Writers and poets were always revered in Bohemia. The Máj Generation, centered around the poets Jan Neruda and Vítězslav Hálek, was the most important literary group around the 1860s. The "májovci" were soon superseded by two new groupings, the Ruch movement, whose writers took a more traditional, nationalistic line, demanding that the writer served the Czech nation by his work, and the group of writers centered around the journal Lumír, who displayed cosmopolitan tendencies and introduced international topics into Czech literature.
In the 1890s, the more traditional forms of Czech literature were rejected by Czech modernists. Twentieth century Czech literature boasts a very impressive, strong tradition of highly sophisticated, modern poetry. The roots of this tradition go to 1895, the birth of modernism in Czech literature. In the last few decades before the first world war, Czech fine arts and sculpture gained prominence, especially due to connections with France and its capital, Paris. Alphonse Mucha became one of the most well known art-nouveau artists in this period. Antonín Slavíček is the most well known Czech impressionist painter, other Czech painters experimented with cubism and expressionism.
But let us go back from this general introduction to Bedřich Smetana. The musicologist Zdeněk Nejedlý traced the Smetana family all the way back to the 16th century. They were coopers, gardeners, blacksmiths, farmers, industrious, persistent and hardworking people. Bedřich Smetana's father, František Smetana (1777-1857) was a true self-made-man.
František Smetana's father died when the boy was still small. His mother married again and the stepfather neglected the boy - František was left to his own devices, he supported himself by catching birds in the forests and by selling them. Later, he became a maltster and eventually, as a brewery manager, he amassed a considerable fortune.
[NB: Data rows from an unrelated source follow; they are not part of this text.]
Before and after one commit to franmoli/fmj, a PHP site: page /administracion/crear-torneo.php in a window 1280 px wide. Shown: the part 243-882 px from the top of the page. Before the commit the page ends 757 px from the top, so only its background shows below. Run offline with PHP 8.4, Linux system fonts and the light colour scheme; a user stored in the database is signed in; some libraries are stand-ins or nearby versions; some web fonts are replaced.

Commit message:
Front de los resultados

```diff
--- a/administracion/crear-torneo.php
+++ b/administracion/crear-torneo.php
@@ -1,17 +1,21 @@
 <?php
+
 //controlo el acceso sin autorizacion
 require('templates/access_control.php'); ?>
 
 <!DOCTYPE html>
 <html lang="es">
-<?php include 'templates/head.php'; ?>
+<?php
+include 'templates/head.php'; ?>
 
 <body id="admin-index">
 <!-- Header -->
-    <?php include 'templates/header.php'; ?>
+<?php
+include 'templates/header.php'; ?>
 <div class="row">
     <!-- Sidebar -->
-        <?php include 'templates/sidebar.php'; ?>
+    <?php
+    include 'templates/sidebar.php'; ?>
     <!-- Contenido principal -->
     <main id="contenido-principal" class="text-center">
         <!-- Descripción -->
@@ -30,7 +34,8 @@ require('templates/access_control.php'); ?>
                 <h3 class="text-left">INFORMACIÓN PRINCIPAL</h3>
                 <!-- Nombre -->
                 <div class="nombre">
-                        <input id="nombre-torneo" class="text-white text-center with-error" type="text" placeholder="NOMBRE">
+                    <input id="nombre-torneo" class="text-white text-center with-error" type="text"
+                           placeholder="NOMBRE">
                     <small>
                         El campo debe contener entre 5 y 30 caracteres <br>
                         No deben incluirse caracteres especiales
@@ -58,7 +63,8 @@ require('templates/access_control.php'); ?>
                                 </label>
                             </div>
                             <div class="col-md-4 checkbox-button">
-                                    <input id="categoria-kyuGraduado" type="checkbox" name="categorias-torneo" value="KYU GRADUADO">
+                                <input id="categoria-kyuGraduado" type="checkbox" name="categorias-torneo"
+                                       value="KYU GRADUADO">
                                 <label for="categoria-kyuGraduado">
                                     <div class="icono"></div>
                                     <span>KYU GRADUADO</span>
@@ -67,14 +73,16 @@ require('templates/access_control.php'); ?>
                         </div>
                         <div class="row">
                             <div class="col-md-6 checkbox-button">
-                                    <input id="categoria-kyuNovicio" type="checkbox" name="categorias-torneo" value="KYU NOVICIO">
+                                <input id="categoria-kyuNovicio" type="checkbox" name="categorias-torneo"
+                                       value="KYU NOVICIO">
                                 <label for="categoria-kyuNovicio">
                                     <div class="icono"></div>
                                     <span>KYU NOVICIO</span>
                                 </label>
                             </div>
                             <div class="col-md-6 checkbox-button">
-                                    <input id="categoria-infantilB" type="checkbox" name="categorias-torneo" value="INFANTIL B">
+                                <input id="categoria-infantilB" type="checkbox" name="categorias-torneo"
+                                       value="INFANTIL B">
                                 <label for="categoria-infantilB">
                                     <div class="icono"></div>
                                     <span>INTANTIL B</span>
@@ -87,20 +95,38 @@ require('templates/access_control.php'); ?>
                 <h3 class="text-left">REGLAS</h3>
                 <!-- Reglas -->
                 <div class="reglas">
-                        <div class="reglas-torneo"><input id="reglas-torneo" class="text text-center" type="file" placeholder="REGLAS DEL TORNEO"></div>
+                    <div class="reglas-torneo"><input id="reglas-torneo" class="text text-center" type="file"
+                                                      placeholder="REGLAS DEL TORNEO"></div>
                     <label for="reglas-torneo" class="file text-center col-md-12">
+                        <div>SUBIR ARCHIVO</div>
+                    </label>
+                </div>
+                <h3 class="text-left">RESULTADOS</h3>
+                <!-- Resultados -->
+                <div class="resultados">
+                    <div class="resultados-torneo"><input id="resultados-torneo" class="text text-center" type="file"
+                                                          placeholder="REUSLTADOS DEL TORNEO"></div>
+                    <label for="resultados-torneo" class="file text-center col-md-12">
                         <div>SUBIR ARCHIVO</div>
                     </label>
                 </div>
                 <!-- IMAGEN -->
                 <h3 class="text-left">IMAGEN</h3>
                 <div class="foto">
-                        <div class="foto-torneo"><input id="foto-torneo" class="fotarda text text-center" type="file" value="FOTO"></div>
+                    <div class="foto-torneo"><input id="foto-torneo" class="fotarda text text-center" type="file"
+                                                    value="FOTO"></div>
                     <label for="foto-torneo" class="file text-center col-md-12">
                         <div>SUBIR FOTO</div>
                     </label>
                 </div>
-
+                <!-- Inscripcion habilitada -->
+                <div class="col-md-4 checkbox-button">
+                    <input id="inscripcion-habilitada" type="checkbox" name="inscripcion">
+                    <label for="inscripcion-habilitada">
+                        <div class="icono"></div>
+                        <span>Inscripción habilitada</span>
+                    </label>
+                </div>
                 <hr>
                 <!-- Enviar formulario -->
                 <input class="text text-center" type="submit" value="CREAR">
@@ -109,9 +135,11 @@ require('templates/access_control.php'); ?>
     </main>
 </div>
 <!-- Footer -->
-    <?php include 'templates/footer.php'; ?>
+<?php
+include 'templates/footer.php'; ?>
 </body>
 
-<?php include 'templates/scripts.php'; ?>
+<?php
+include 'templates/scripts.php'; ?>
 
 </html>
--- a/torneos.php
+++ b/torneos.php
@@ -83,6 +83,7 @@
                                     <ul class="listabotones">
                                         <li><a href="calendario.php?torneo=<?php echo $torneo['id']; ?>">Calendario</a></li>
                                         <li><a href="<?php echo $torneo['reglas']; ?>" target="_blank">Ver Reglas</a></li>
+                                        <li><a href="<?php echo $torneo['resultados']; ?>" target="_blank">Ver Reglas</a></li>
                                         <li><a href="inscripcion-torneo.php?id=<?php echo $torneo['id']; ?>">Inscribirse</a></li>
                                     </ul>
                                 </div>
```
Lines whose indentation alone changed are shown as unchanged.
Thus Friedrich/Bedřich Smetana was born in 1824 into a pleasant, sunny and well-liked middle class environment.
Although young Bedřich was highly intelligent, he had great difficulty attending school: his independent mind rebelled against the requirement of absolute subjugation and against mechanical learning by rote.
What schools were like in the stifling, authoritarian Austria of the 1830s and 1840s, can be demonstrated by an excerpt from the rules of a secondary school in Německý Brod, which young Smetana temporarily attended: Punishment, including corporal punishment was applied at every opportunity. Corporal punishment was applied by the school janitor and the students had to pay for it. The school rule book expected reports from members of the public about the behaviour and the views of the students. Walking in the open was not allowed. Professors, important burghers and officials had to be greeted by students most deferentially at every opportunity. Students had to attend mass daily and to kiss the hands of their professors. At the beginning of the year, the principal of the school published a list of students from the better families in town and all the other students had to behave reverentially towards them.
Bedřich Smetana made a number of abortive attempts to attend secondary school in various Czech towns and cities, ending up in Prague. Eventually, he gave up going to school and decided to devote himself fully to music. Smetana's father did not agree with this and refused to support him.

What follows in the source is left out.